Record Type: RIE
Publication Date: 2002-Apr
Learning Science through Argumentation: Prospective Teachers' Experiences in an Innovative Science Course.
Munford, Danusa; Zembal-Saul, Carla
An appropriate approach to the issue of argumentation for science learning would follow a socio-constructivist perspective that takes into account the role of language and social context in the process of learning. Moreover, although Toulmin's model offers interesting insights to the study of argumentation, particularly in identifying major components of an argument, it relies on assumptions that are limiting in the context of science learning. Within Toulmin's perspective, the individual who constructs the argument would not necessarily construct new understandings through that process, but rather would engage in argumentation to persuade others of soundness of her/his (already developed) ideas. In contrast, the approach of authors such as Dianne Kuhn considers argument as dialogic thinking, describing it as a much more dynamic process that underlies the way(s) people make sense of the natural world. In other words, when Kuhn talks about argument, she is referring to not only how one presents/communicates his knowledge about the world and responds to criticism, but to the way one thinks and constructs new understandings. This perspective has the potential to shift the focus from confrontational to collaborative argumentation and its processes, which is more coherent with socio-constructivist perspectives. (Contains 49 references.) (MVL)

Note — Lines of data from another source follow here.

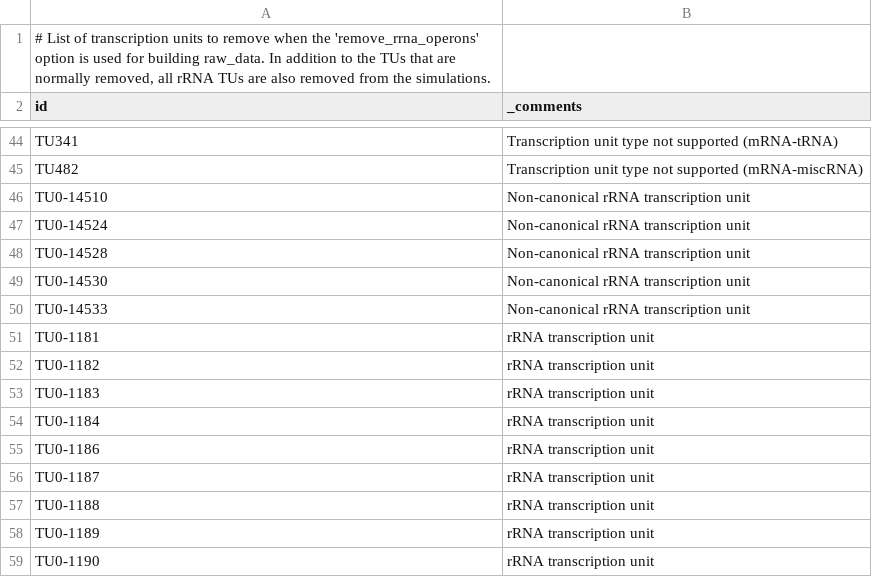
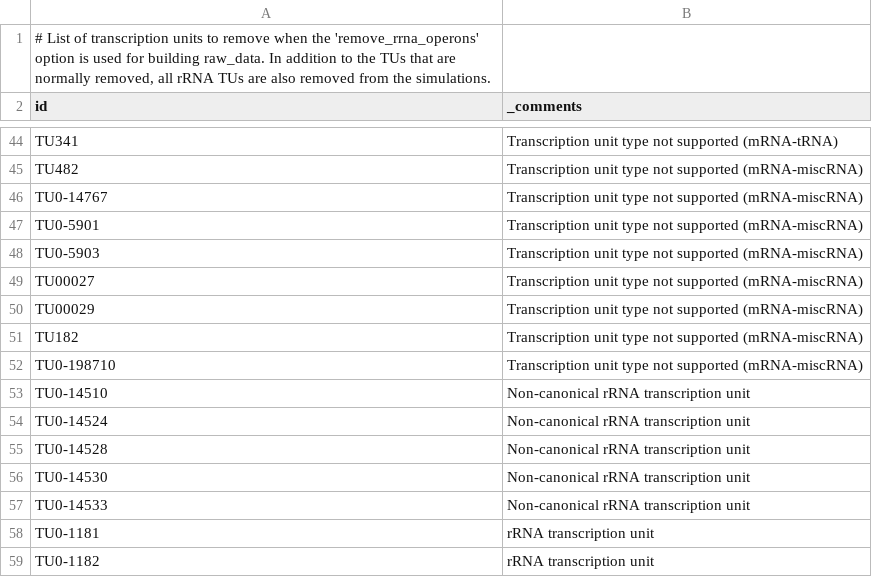
Before and after one commit to thalassemia/vEcoli, a TSV file: reconstruction/ecoli/flat/rrna_options/remove_rrna_operons/transcription_units_removed.tsv, drawn as a sheet; only a part is shown, gaps mark what is left out; the shorter side is filled out with more unchanged rows; the diff names each change by its address in the sheet, - before the commit and + after, or states it on an @@ line.

```diff
--- a/reconstruction/ecoli/flat/rrna_options/remove_rrna_operons/transcription_units_removed.tsv
+++ b/reconstruction/ecoli/flat/rrna_options/remove_rrna_operons/transcription_units_removed.tsv
+row 46: TU0-14767 | Transcription unit type not supported (mRNA-miscRNA)
+row 47: TU0-5901 | Transcription unit type not supported (mRNA-miscRNA)
+row 48: TU0-5903 | Transcription unit type not supported (mRNA-miscRNA)
+row 49: TU00027 | Transcription unit type not supported (mRNA-miscRNA)
+row 50: TU00029 | Transcription unit type not supported (mRNA-miscRNA)
+row 51: TU182 | Transcription unit type not supported (mRNA-miscRNA)
+row 52: TU0-198710 | Transcription unit type not supported (mRNA-miscRNA)
```
Also changed, not shown: reconstruction/ecoli/flat/adjustments/balanced_translation_efficiencies.tsv, reconstruction/ecoli/flat/adjustments/rna_expression_adjustments.tsv, 44 other files.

Publication Type: Reports - Research; Speeches/Meeting Papers
Education Level: N/A
Authoring Institution: N/A
Note: Paper presented at the Annual Meeting of the National Association for Research in Science Teaching (New Orleans, LA, April 6-10, 2002).